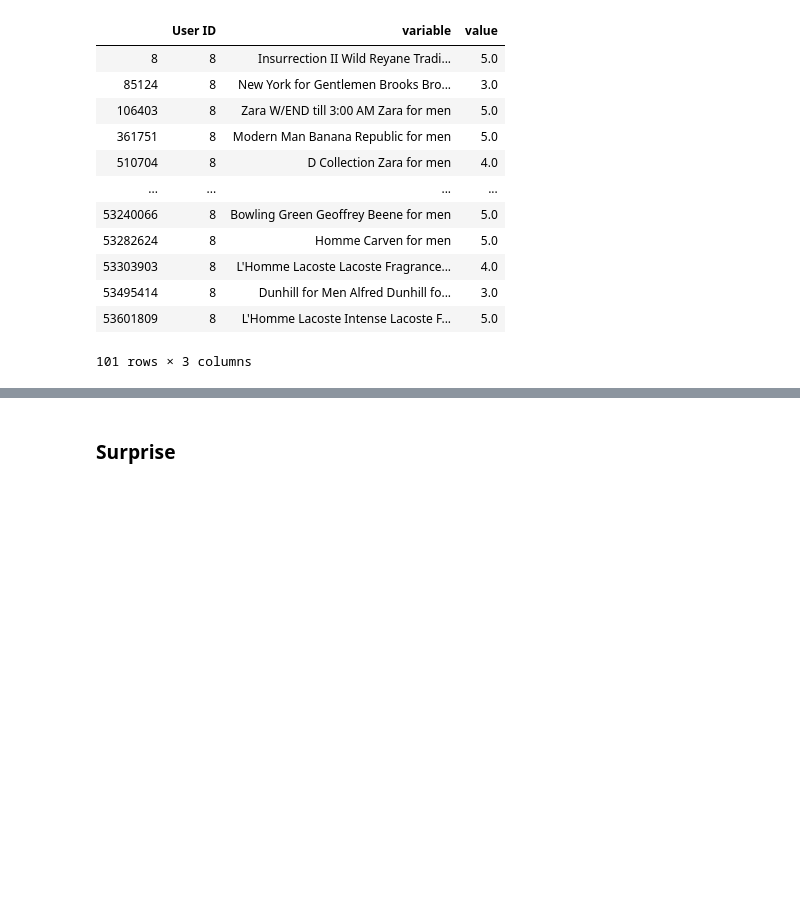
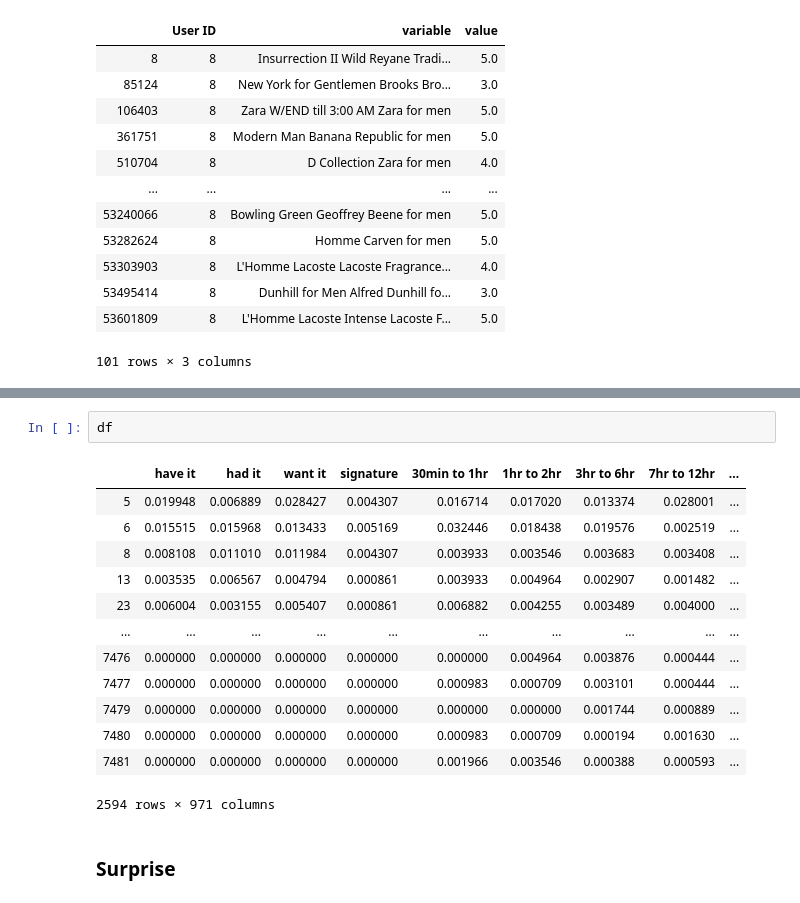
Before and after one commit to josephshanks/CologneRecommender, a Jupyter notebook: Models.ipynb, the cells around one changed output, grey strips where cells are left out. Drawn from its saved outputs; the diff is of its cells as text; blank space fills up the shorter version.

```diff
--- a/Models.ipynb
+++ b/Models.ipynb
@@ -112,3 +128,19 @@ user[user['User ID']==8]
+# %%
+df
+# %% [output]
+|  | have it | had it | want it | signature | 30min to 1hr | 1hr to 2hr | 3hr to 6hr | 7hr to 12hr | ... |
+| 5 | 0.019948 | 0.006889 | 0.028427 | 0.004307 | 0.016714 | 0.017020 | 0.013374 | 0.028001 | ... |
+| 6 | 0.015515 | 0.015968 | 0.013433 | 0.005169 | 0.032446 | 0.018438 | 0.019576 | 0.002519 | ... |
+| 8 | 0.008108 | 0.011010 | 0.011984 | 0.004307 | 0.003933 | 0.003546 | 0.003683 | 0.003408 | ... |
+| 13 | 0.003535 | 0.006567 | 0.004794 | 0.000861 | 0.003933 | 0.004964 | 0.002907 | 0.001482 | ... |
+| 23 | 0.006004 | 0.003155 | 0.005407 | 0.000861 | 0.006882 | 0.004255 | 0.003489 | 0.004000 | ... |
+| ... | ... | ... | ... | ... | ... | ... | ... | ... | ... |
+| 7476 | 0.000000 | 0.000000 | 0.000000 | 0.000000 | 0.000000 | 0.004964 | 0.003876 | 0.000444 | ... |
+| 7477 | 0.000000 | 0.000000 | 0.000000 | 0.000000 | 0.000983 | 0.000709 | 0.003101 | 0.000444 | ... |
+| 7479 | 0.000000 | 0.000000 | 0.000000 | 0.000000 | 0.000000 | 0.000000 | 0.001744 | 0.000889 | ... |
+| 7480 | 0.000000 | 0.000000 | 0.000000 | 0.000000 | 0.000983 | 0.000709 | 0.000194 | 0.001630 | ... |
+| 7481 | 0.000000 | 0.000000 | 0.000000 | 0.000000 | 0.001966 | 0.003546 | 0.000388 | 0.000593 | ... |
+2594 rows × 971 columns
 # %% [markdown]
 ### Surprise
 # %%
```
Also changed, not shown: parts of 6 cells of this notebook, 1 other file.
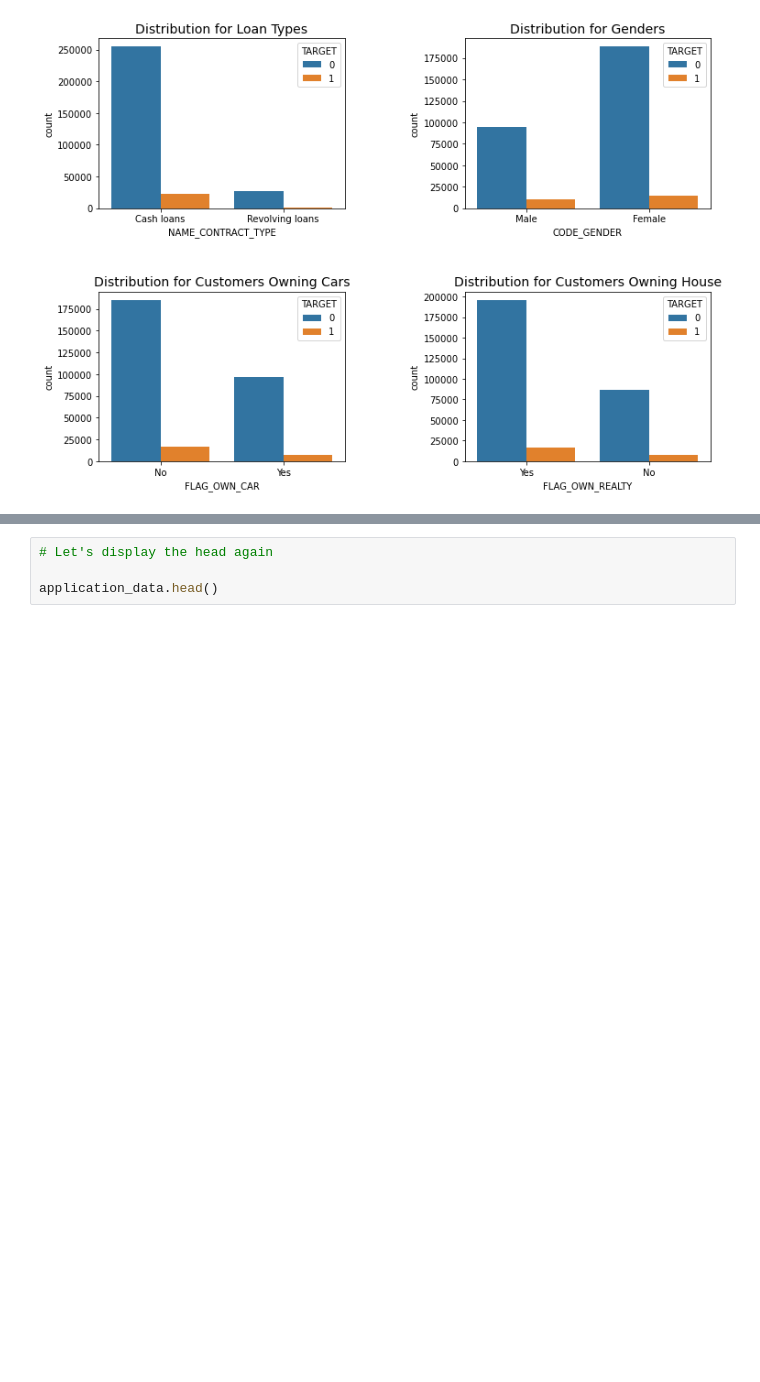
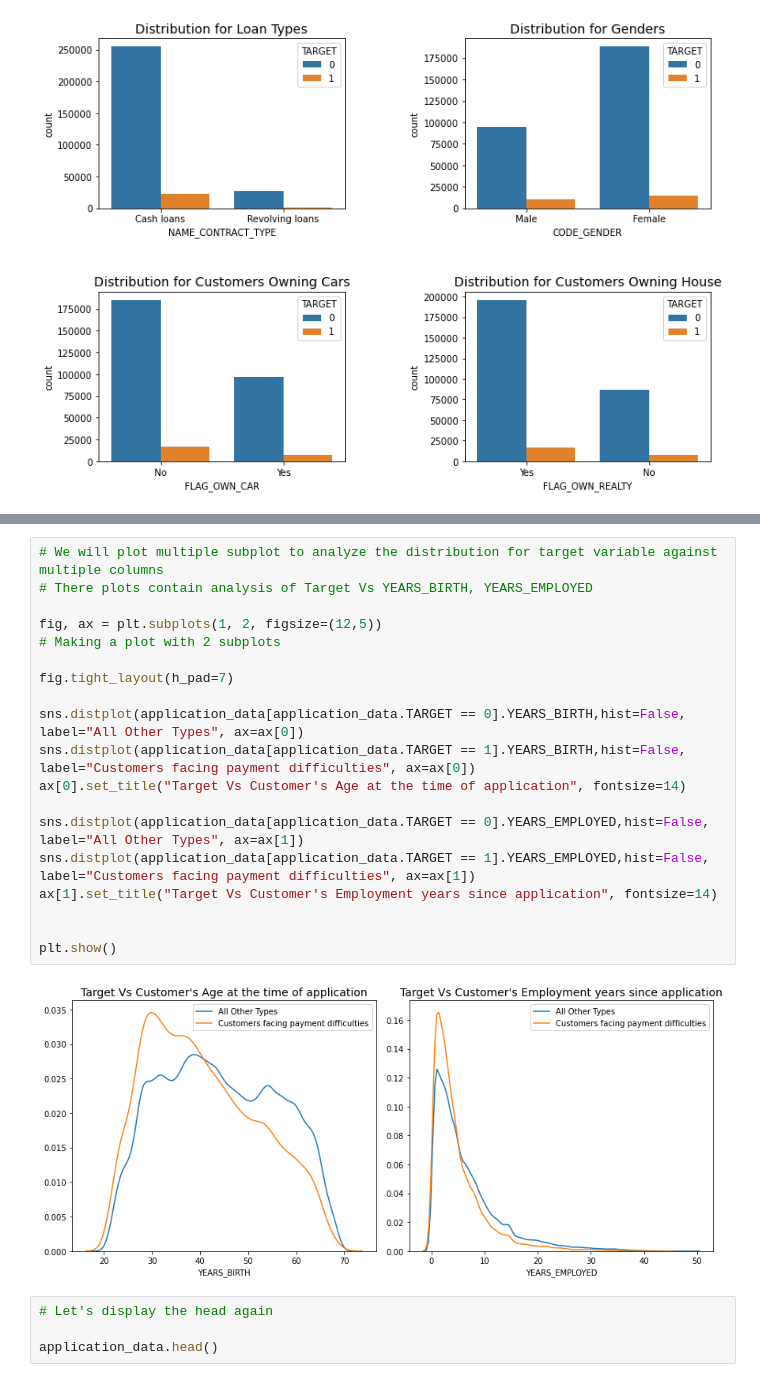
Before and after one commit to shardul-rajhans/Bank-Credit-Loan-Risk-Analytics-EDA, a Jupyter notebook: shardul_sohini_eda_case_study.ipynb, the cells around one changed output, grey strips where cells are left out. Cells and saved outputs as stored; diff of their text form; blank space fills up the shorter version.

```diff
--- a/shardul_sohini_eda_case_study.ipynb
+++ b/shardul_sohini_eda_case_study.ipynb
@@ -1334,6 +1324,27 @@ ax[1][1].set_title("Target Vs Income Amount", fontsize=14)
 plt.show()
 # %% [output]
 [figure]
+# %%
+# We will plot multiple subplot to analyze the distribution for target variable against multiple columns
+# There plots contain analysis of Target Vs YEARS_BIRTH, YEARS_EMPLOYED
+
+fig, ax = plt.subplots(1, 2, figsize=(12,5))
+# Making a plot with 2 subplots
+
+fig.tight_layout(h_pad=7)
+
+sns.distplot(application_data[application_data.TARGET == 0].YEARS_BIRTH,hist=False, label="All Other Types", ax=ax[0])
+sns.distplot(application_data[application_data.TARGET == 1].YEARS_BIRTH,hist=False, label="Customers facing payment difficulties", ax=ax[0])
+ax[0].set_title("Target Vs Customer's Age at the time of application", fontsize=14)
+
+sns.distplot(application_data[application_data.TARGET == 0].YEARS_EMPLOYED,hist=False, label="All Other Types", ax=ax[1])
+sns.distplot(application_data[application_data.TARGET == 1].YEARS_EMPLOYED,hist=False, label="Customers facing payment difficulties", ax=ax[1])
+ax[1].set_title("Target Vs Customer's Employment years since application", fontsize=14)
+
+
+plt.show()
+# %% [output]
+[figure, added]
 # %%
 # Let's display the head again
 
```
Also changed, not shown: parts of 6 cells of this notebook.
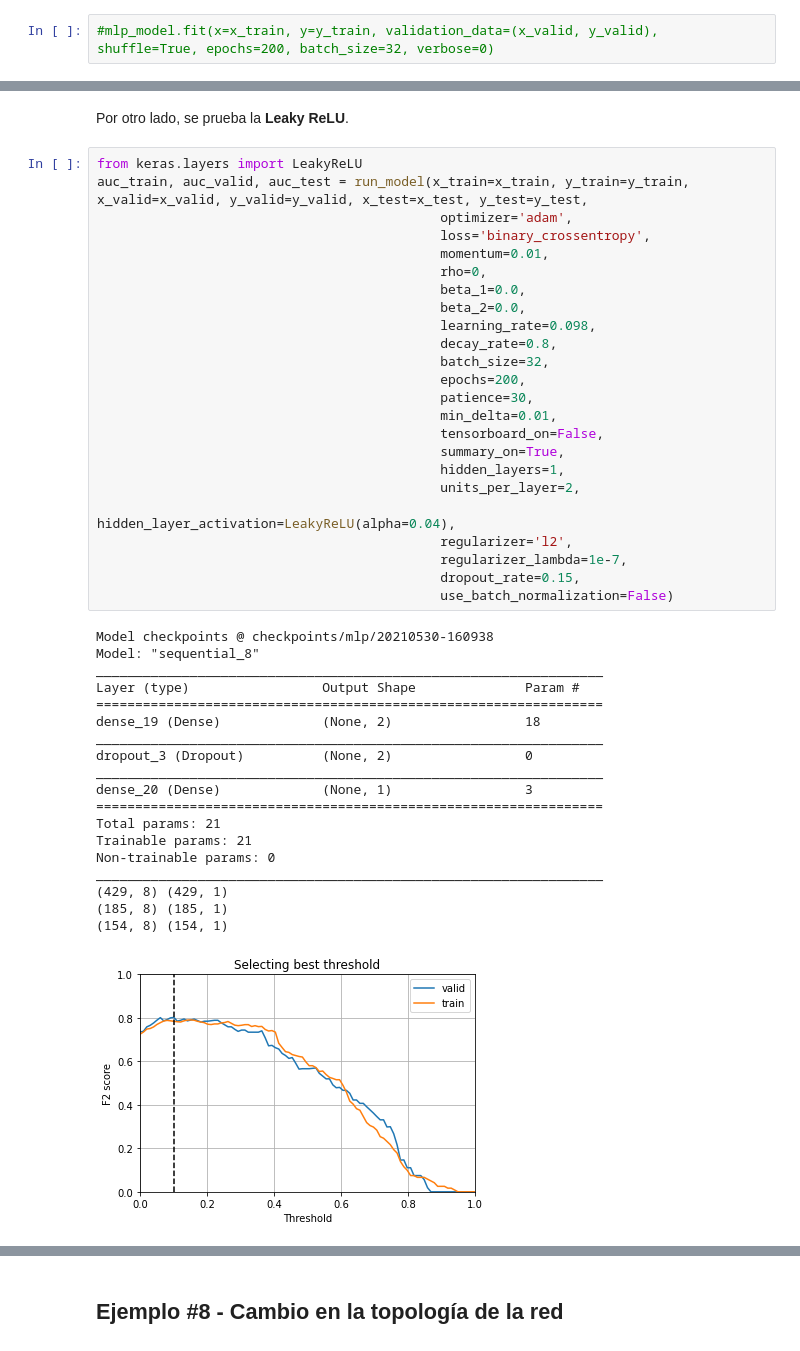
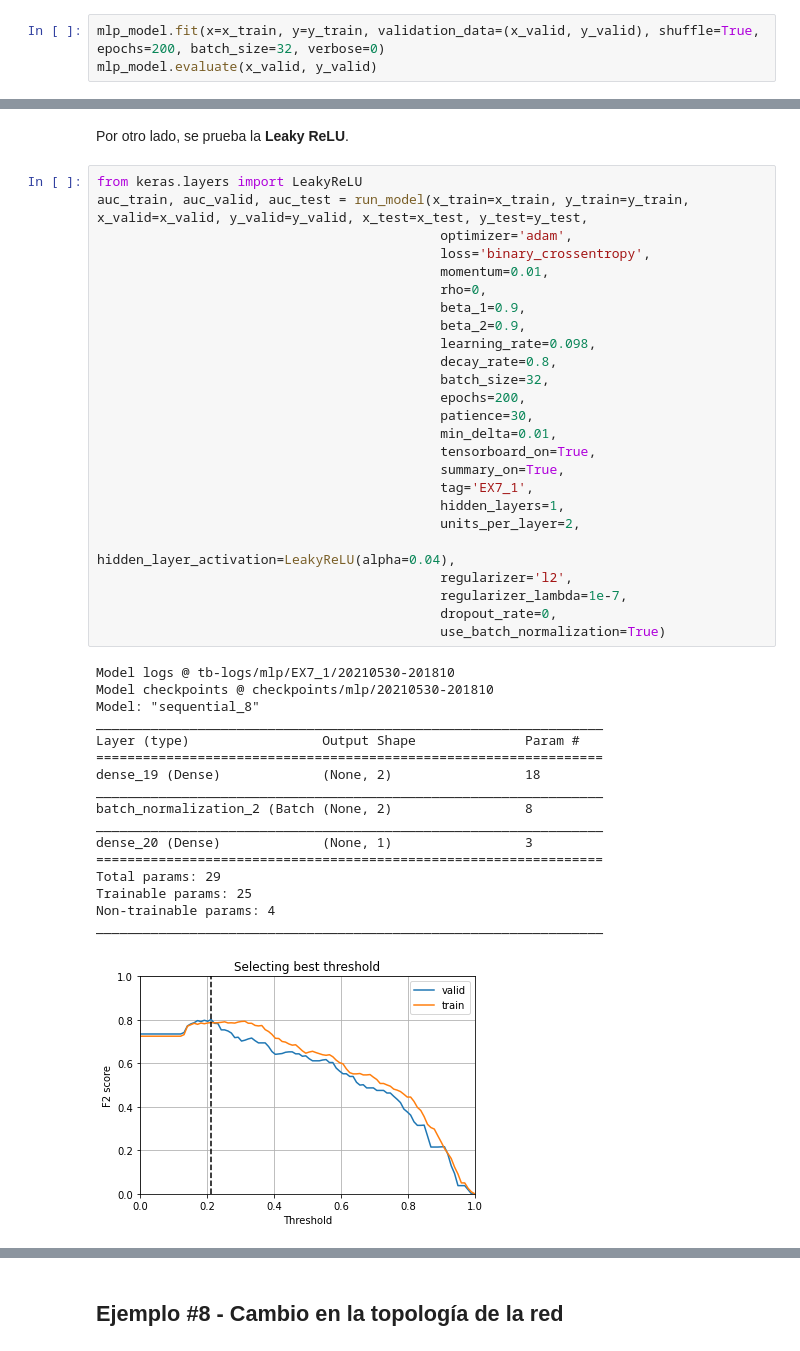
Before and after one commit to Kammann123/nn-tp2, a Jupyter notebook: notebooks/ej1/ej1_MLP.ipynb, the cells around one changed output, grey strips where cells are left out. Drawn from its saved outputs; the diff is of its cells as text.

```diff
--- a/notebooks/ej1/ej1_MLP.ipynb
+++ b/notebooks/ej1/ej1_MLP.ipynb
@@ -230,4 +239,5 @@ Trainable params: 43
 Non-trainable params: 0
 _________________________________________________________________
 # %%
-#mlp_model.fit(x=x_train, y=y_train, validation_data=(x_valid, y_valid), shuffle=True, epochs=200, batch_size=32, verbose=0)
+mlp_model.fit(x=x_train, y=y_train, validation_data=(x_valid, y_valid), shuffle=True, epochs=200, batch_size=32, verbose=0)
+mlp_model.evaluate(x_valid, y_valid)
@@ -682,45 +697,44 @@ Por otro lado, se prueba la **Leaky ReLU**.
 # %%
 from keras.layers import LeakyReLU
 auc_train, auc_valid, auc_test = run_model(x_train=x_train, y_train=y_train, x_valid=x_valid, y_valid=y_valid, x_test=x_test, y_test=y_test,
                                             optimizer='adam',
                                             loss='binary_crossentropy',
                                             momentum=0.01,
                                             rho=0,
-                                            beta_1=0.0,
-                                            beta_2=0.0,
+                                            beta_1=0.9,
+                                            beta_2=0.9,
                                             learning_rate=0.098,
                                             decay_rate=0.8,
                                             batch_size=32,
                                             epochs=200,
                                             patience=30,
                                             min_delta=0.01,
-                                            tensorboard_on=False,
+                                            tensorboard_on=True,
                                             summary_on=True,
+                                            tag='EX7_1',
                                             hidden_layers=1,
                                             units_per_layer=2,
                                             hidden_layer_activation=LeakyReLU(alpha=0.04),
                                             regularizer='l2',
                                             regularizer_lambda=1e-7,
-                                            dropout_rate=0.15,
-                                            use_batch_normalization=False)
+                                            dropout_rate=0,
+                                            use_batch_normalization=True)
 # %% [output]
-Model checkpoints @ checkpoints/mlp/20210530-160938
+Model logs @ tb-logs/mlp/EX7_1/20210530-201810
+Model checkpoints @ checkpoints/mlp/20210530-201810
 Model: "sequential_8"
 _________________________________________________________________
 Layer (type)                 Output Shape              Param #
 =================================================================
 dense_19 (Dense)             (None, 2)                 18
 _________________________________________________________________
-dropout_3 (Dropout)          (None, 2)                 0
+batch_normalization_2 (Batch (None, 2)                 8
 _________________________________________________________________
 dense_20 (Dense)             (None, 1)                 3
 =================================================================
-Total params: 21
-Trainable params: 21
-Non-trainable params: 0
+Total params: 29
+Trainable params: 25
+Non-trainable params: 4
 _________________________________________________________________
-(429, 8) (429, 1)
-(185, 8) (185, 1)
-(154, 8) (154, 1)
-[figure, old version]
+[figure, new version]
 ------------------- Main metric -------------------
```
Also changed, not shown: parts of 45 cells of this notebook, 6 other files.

□ □ □ □ □

Task to carry out → Copy the material above exactly and drop the pictures.

Result of this exercise →
Before and after one commit to josephshanks/CologneRecommender, a Jupyter notebook: Models.ipynb, the cells around one changed output, grey strips where cells are left out. Drawn from its saved outputs; the diff is of its cells as text; blank space fills up the shorter version.

```diff
--- a/Models.ipynb
+++ b/Models.ipynb
@@ -112,3 +128,19 @@ user[user['User ID']==8]
+# %%
+df
+# %% [output]
+|  | have it | had it | want it | signature | 30min to 1hr | 1hr to 2hr | 3hr to 6hr | 7hr to 12hr | ... |
+| 5 | 0.019948 | 0.006889 | 0.028427 | 0.004307 | 0.016714 | 0.017020 | 0.013374 | 0.028001 | ... |
+| 6 | 0.015515 | 0.015968 | 0.013433 | 0.005169 | 0.032446 | 0.018438 | 0.019576 | 0.002519 | ... |
+| 8 | 0.008108 | 0.011010 | 0.011984 | 0.004307 | 0.003933 | 0.003546 | 0.003683 | 0.003408 | ... |
+| 13 | 0.003535 | 0.006567 | 0.004794 | 0.000861 | 0.003933 | 0.004964 | 0.002907 | 0.001482 | ... |
+| 23 | 0.006004 | 0.003155 | 0.005407 | 0.000861 | 0.006882 | 0.004255 | 0.003489 | 0.004000 | ... |
+| ... | ... | ... | ... | ... | ... | ... | ... | ... | ... |
+| 7476 | 0.000000 | 0.000000 | 0.000000 | 0.000000 | 0.000000 | 0.004964 | 0.003876 | 0.000444 | ... |
+| 7477 | 0.000000 | 0.000000 | 0.000000 | 0.000000 | 0.000983 | 0.000709 | 0.003101 | 0.000444 | ... |
+| 7479 | 0.000000 | 0.000000 | 0.000000 | 0.000000 | 0.000000 | 0.000000 | 0.001744 | 0.000889 | ... |
+| 7480 | 0.000000 | 0.000000 | 0.000000 | 0.000000 | 0.000983 | 0.000709 | 0.000194 | 0.001630 | ... |
+| 7481 | 0.000000 | 0.000000 | 0.000000 | 0.000000 | 0.001966 | 0.003546 | 0.000388 | 0.000593 | ... |
+2594 rows × 971 columns
 # %% [markdown]
 ### Surprise
 # %%
```
Also changed, not shown: parts of 6 cells of this notebook, 1 other file.
Before and after one commit to shardul-rajhans/Bank-Credit-Loan-Risk-Analytics-EDA, a Jupyter notebook: shardul_sohini_eda_case_study.ipynb, the cells around one changed output, grey strips where cells are left out. Cells and saved outputs as stored; diff of their text form; blank space fills up the shorter version.

```diff
--- a/shardul_sohini_eda_case_study.ipynb
+++ b/shardul_sohini_eda_case_study.ipynb
@@ -1334,6 +1324,27 @@ ax[1][1].set_title("Target Vs Income Amount", fontsize=14)
 plt.show()
 # %% [output]
 [figure]
+# %%
+# We will plot multiple subplot to analyze the distribution for target variable against multiple columns
+# There plots contain analysis of Target Vs YEARS_BIRTH, YEARS_EMPLOYED
+
+fig, ax = plt.subplots(1, 2, figsize=(12,5))
+# Making a plot with 2 subplots
+
+fig.tight_layout(h_pad=7)
+
+sns.distplot(application_data[application_data.TARGET == 0].YEARS_BIRTH,hist=False, label="All Other Types", ax=ax[0])
+sns.distplot(application_data[application_data.TARGET == 1].YEARS_BIRTH,hist=False, label="Customers facing payment difficulties", ax=ax[0])
+ax[0].set_title("Target Vs Customer's Age at the time of application", fontsize=14)
+
+sns.distplot(application_data[application_data.TARGET == 0].YEARS_EMPLOYED,hist=False, label="All Other Types", ax=ax[1])
+sns.distplot(application_data[application_data.TARGET == 1].YEARS_EMPLOYED,hist=False, label="Customers facing payment difficulties", ax=ax[1])
+ax[1].set_title("Target Vs Customer's Employment years since application", fontsize=14)
+
+
+plt.show()
+# %% [output]
+[figure, added]
 # %%
 # Let's display the head again
 
```
Also changed, not shown: parts of 6 cells of this notebook.
Before and after one commit to Kammann123/nn-tp2, a Jupyter notebook: notebooks/ej1/ej1_MLP.ipynb, the cells around one changed output, grey strips where cells are left out. Drawn from its saved outputs; the diff is of its cells as text.

```diff
--- a/notebooks/ej1/ej1_MLP.ipynb
+++ b/notebooks/ej1/ej1_MLP.ipynb
@@ -230,4 +239,5 @@ Trainable params: 43
 Non-trainable params: 0
 _________________________________________________________________
 # %%
-#mlp_model.fit(x=x_train, y=y_train, validation_data=(x_valid, y_valid), shuffle=True, epochs=200, batch_size=32, verbose=0)
+mlp_model.fit(x=x_train, y=y_train, validation_data=(x_valid, y_valid), shuffle=True, epochs=200, batch_size=32, verbose=0)
+mlp_model.evaluate(x_valid, y_valid)
@@ -682,45 +697,44 @@ Por otro lado, se prueba la **Leaky ReLU**.
 # %%
 from keras.layers import LeakyReLU
 auc_train, auc_valid, auc_test = run_model(x_train=x_train, y_train=y_train, x_valid=x_valid, y_valid=y_valid, x_test=x_test, y_test=y_test,
                                             optimizer='adam',
                                             loss='binary_crossentropy',
                                             momentum=0.01,
                                             rho=0,
-                                            beta_1=0.0,
-                                            beta_2=0.0,
+                                            beta_1=0.9,
+                                            beta_2=0.9,
                                             learning_rate=0.098,
                                             decay_rate=0.8,
                                             batch_size=32,
                                             epochs=200,
                                             patience=30,
                                             min_delta=0.01,
-                                            tensorboard_on=False,
+                                            tensorboard_on=True,
                                             summary_on=True,
+                                            tag='EX7_1',
                                             hidden_layers=1,
                                             units_per_layer=2,
                                             hidden_layer_activation=LeakyReLU(alpha=0.04),
                                             regularizer='l2',
                                             regularizer_lambda=1e-7,
-                                            dropout_rate=0.15,
-                                            use_batch_normalization=False)
+                                            dropout_rate=0,
+                                            use_batch_normalization=True)
 # %% [output]
-Model checkpoints @ checkpoints/mlp/20210530-160938
+Model logs @ tb-logs/mlp/EX7_1/20210530-201810
+Model checkpoints @ checkpoints/mlp/20210530-201810
 Model: "sequential_8"
 _________________________________________________________________
 Layer (type)                 Output Shape              Param #
 =================================================================
 dense_19 (Dense)             (None, 2)                 18
 _________________________________________________________________
-dropout_3 (Dropout)          (None, 2)                 0
+batch_normalization_2 (Batch (None, 2)                 8
 _________________________________________________________________
 dense_20 (Dense)             (None, 1)                 3
 =================================================================
-Total params: 21
-Trainable params: 21
-Non-trainable params: 0
+Total params: 29
+Trainable params: 25
+Non-trainable params: 4
 _________________________________________________________________
-(429, 8) (429, 1)
-(185, 8) (185, 1)
-(154, 8) (154, 1)
-[figure, old version]
+[figure, new version]
 ------------------- Main metric -------------------
```
Also changed, not shown: parts of 45 cells of this notebook, 6 other files.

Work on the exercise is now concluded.